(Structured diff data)

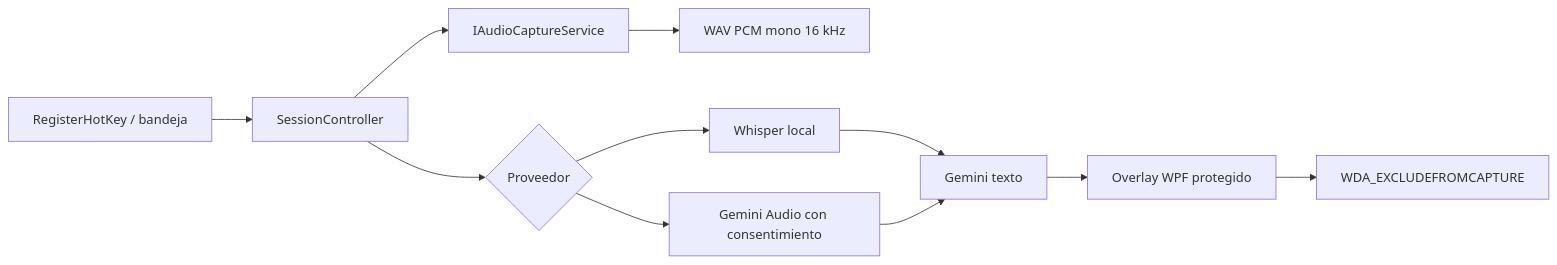
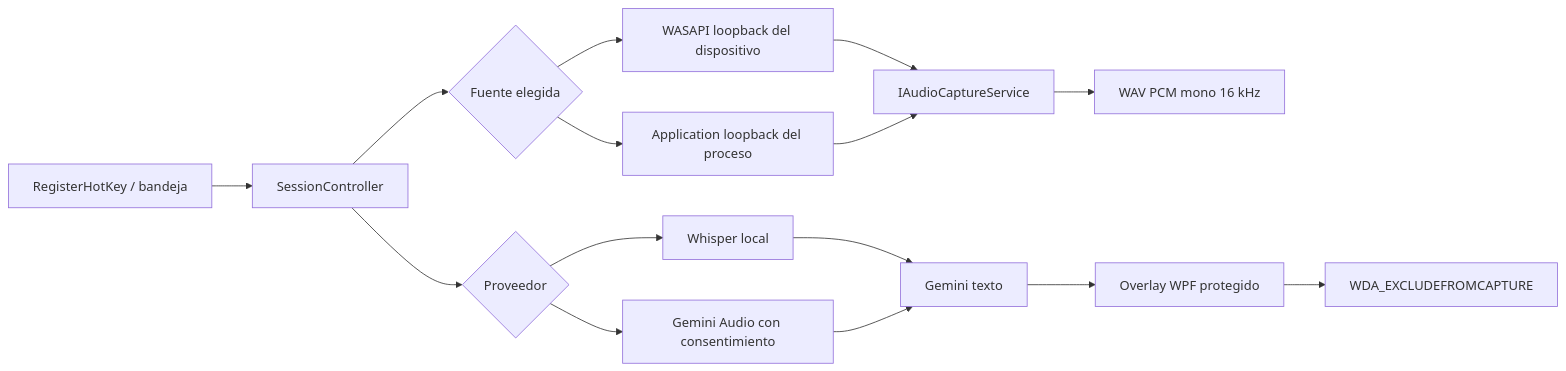
The diagram in Windows/docs/ARCHITECTURE.md (ikerperez12/MirrorPowerAI), drawn with Mermaid before and after one commit. The commit also changed other lines of this file and 4 other files, not shown here.

````diff
--- a/Windows/docs/ARCHITECTURE.md
+++ b/Windows/docs/ARCHITECTURE.md
@@ -9,13 +9,17 @@
 ```mermaid
 flowchart LR
     Hotkey["RegisterHotKey / bandeja"] --> Controller["SessionController"]
-    Controller --> Capture["IAudioCaptureService"]
+    Controller --> Scope{"Fuente elegida"}
+    Scope --> Device["WASAPI loopback del dispositivo"]
+    Scope --> Process["Application loopback del proceso"]
+    Device --> Capture["IAudioCaptureService"]
+    Process --> Capture
     Capture --> Wav["WAV PCM mono 16 kHz"]
     Controller --> Provider{"Proveedor"}
     Provider --> Whisper["Whisper local"]
     Provider --> Cloud["Gemini Audio con consentimiento"]
     Whisper --> Answer["Gemini texto"]
     Cloud --> Answer
     Answer --> Overlay["Overlay WPF protegido"]
     Overlay --> Affinity["WDA_EXCLUDEFROMCAPTURE"]
 ```
````
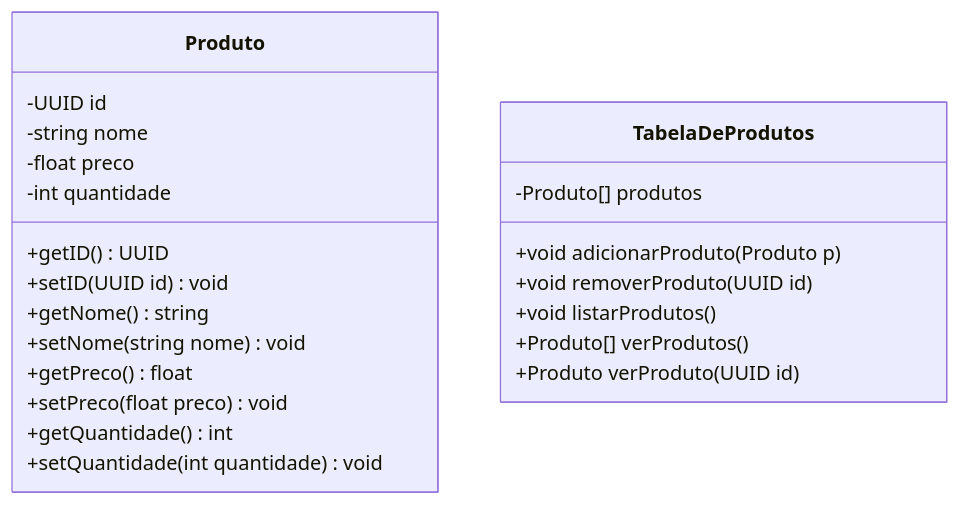
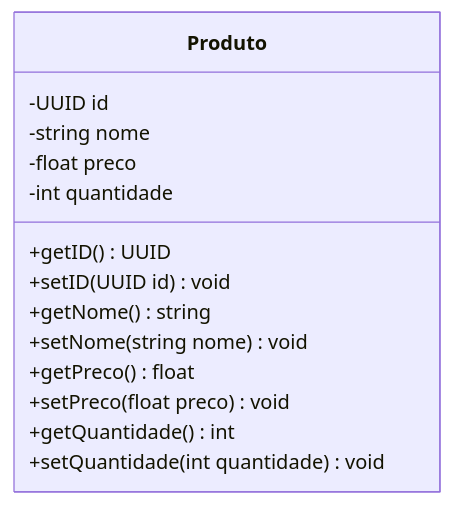
Before and after one commit to Faguim02/crud-java-spring: the diagram in README.md, drawn with Mermaid. The commit also changed other lines of this file and 1 other file, not shown here.

Commit message:
adicionando dependencias

````diff
--- a/README.md
+++ b/README.md
@@ -36,27 +37,17 @@
 ```mermaid
 classDiagram
     class Produto {
         -UUID id
         -string nome
         -float preco
         -int quantidade
         +getID() UUID
         +setID(UUID id) void
         +getNome() string
         +setNome(string nome) void
         +getPreco() float
         +setPreco(float preco) void
         +getQuantidade() int
         +setQuantidade(int quantidade) void
     }
-
-    class TabelaDeProdutos {
-        -Produto[] produtos
-        +void adicionarProduto(Produto p)
-        +void removerProduto(UUID id)
-        +void listarProdutos()
-        +Produto[] verProdutos()
-        +Produto verProduto(UUID id)
-    }
-
 ```
````
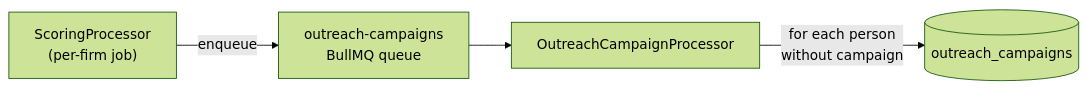
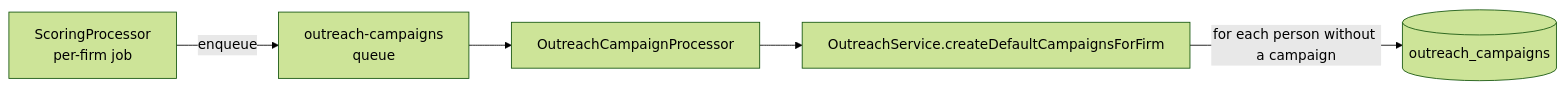
Before and after one commit to GuilhermeDaSilvaFerreira/ai-usage-scraper: the second of 3 diagrams in backend/docs/sales-pipeline/ARCHITECTURE.md, drawn with Mermaid (forest theme). The commit also changed other lines of this file and 7 other files, not shown here.

````diff
--- a/backend/docs/sales-pipeline/ARCHITECTURE.md
+++ b/backend/docs/sales-pipeline/ARCHITECTURE.md
@@ -114,6 +80,7 @@
 ```mermaid
 flowchart LR
-    ScoringProcessor["ScoringProcessor\n(per-firm job)"] -->|enqueue| OQ["outreach-campaigns\nBullMQ queue"]
-    OQ --> OCP["OutreachCampaignProcessor"]
-    OCP -->|"for each person\nwithout campaign"| DB[(outreach_campaigns)]
+    SCP[ScoringProcessor<br/>per-firm job] -->|enqueue| OQ[outreach-campaigns<br/>queue]
+    OQ --> OCP[OutreachCampaignProcessor]
+    OCP --> OS[OutreachService.createDefaultCampaignsForFirm]
+    OS -->|for each person without a campaign| DB[(outreach_campaigns)]
 ```
````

▶ **TO DO**
Apart from the pictures, return every entry above exactly as given.

▶ **EXERCISE OUTPUT**
The diagram in Windows/docs/ARCHITECTURE.md (ikerperez12/MirrorPowerAI), drawn with Mermaid before and after one commit. The commit also changed other lines of this file and 4 other files, not shown here.

````diff
--- a/Windows/docs/ARCHITECTURE.md
+++ b/Windows/docs/ARCHITECTURE.md
@@ -9,13 +9,17 @@
 ```mermaid
 flowchart LR
     Hotkey["RegisterHotKey / bandeja"] --> Controller["SessionController"]
-    Controller --> Capture["IAudioCaptureService"]
+    Controller --> Scope{"Fuente elegida"}
+    Scope --> Device["WASAPI loopback del dispositivo"]
+    Scope --> Process["Application loopback del proceso"]
+    Device --> Capture["IAudioCaptureService"]
+    Process --> Capture
     Capture --> Wav["WAV PCM mono 16 kHz"]
     Controller --> Provider{"Proveedor"}
     Provider --> Whisper["Whisper local"]
     Provider --> Cloud["Gemini Audio con consentimiento"]
     Whisper --> Answer["Gemini texto"]
     Cloud --> Answer
     Answer --> Overlay["Overlay WPF protegido"]
     Overlay --> Affinity["WDA_EXCLUDEFROMCAPTURE"]
 ```
````
Before and after one commit to Faguim02/crud-java-spring: the diagram in README.md, drawn with Mermaid. The commit also changed other lines of this file and 1 other file, not shown here.

Commit message:
adicionando dependencias

````diff
--- a/README.md
+++ b/README.md
@@ -36,27 +37,17 @@
 ```mermaid
 classDiagram
     class Produto {
         -UUID id
         -string nome
         -float preco
         -int quantidade
         +getID() UUID
         +setID(UUID id) void
         +getNome() string
         +setNome(string nome) void
         +getPreco() float
         +setPreco(float preco) void
         +getQuantidade() int
         +setQuantidade(int quantidade) void
     }
-
-    class TabelaDeProdutos {
-        -Produto[] produtos
-        +void adicionarProduto(Produto p)
-        +void removerProduto(UUID id)
-        +void listarProdutos()
-        +Produto[] verProdutos()
-        +Produto verProduto(UUID id)
-    }
-
 ```
````
Before and after one commit to GuilhermeDaSilvaFerreira/ai-usage-scraper: the second of 3 diagrams in backend/docs/sales-pipeline/ARCHITECTURE.md, drawn with Mermaid (forest theme). The commit also changed other lines of this file and 7 other files, not shown here.

````diff
--- a/backend/docs/sales-pipeline/ARCHITECTURE.md
+++ b/backend/docs/sales-pipeline/ARCHITECTURE.md
@@ -114,6 +80,7 @@
 ```mermaid
 flowchart LR
-    ScoringProcessor["ScoringProcessor\n(per-firm job)"] -->|enqueue| OQ["outreach-campaigns\nBullMQ queue"]
-    OQ --> OCP["OutreachCampaignProcessor"]
-    OCP -->|"for each person\nwithout campaign"| DB[(outreach_campaigns)]
+    SCP[ScoringProcessor<br/>per-firm job] -->|enqueue| OQ[outreach-campaigns<br/>queue]
+    OQ --> OCP[OutreachCampaignProcessor]
+    OCP --> OS[OutreachService.createDefaultCampaignsForFirm]
+    OS -->|for each person without a campaign| DB[(outreach_campaigns)]
 ```
````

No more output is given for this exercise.